President Barack Obama nominated Securites and Exchange Commission member Elisse B. Walter to succeed outgoing chairman Mary L. Schapiro.
Walter, a Democrat, was appointed to the commission in 2008 by Republican President George W. Bush. She served as acting chairman in January 2009, as Obama assumed office.
Walter earlier this year was fiercely critical of the money management industry, for "unconstructive disengagement'' on the subject of a new round of regulation of money market mutual funds.
At a mutual fund conference held by the Investment Company Institute, she said the industry, whose lead proponent is the ICI, should "move away from media statements and move back to building on the discussion of the past two years.'' She followed ICI counsel Karrie McMillan on stage, immediately after McMillan said “what the SEC is considering doing to money market fund investors is outrageous. Outrageous.''
Outgoing chairman Schapiro, who announced her plan to depart earlier Monday, had sought to gain support from a majority of commissioners for a series of proposals that involved additional capital buffers, restrictions on redemptions of shares and a floating net asset value for shares of money funds.
Schapiro dropped the proposals in August, for lack of support. But the Financial Stability Oversight Council, headed by Treasury secretary Timothy Geithner has revived them.

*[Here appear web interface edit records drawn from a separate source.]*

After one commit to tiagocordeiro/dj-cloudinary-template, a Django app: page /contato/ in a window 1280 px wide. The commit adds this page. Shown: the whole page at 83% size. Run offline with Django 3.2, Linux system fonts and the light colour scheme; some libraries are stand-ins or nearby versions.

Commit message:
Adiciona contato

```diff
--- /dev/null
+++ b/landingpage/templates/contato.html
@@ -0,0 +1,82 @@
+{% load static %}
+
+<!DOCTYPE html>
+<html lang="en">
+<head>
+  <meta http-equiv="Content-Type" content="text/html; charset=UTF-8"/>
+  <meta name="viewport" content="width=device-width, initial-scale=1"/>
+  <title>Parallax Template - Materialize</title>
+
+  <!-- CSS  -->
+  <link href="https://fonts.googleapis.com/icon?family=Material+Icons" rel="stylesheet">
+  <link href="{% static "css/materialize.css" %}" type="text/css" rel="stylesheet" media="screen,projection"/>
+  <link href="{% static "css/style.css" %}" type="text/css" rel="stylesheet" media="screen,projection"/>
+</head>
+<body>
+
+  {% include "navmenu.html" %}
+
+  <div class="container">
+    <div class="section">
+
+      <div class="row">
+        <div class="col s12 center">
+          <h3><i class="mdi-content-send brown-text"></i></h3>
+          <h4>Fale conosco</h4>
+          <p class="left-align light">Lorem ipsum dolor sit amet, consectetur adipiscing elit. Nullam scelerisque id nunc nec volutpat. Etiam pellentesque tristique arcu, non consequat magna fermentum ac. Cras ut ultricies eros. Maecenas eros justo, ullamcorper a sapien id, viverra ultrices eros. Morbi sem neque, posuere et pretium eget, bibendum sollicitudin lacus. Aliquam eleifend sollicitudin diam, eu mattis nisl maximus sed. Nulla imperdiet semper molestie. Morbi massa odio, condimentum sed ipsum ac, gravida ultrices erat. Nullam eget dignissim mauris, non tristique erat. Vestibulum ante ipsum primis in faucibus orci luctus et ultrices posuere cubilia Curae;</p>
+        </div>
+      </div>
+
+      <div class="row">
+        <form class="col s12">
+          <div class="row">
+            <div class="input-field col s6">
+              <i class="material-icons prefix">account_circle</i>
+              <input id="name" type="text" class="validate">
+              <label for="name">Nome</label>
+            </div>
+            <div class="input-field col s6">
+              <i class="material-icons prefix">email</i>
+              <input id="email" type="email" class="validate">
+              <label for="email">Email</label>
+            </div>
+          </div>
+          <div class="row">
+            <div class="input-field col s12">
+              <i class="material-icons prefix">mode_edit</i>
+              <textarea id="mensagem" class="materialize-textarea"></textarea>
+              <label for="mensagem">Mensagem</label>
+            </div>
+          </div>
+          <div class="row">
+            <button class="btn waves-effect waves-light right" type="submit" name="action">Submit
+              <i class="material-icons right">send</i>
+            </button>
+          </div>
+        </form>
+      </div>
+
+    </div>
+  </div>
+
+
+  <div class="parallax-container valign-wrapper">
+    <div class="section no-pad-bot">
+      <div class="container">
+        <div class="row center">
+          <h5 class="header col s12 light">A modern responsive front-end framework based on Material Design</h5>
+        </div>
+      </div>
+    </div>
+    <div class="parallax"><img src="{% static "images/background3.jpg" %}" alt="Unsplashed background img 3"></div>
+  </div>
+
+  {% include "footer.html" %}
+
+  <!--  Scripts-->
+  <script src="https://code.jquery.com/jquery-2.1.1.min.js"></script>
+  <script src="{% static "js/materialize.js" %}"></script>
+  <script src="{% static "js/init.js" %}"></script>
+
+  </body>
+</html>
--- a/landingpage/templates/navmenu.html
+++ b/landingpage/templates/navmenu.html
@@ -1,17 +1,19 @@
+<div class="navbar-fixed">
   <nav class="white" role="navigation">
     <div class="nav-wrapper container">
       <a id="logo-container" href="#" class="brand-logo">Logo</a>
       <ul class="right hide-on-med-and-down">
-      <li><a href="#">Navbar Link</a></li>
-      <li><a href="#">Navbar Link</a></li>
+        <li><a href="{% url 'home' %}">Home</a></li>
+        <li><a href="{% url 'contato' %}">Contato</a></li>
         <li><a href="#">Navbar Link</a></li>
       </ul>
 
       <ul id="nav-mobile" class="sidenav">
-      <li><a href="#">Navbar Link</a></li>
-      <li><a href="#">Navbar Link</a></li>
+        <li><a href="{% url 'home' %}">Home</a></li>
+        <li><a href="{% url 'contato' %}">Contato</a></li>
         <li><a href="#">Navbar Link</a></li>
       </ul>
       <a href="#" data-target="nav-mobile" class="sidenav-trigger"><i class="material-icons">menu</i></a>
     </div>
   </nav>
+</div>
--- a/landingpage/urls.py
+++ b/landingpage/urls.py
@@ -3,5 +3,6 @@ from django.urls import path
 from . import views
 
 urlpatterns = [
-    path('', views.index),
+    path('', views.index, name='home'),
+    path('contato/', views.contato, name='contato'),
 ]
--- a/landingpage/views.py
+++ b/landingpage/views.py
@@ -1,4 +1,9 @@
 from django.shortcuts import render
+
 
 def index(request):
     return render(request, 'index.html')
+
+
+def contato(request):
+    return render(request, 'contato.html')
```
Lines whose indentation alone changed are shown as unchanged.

Walter has extensive regulatory background. She has served as the senior executive vice president for regulatory policy and programs at the Financial Industry Regulatory Authority and held the same position at the National Association of Securities Dealers before its 2007 merger with NYSE Member Regulation, which led to the creation of FINRA.
She also has served as the General Counsel of the Commodity Futures Trading Commission.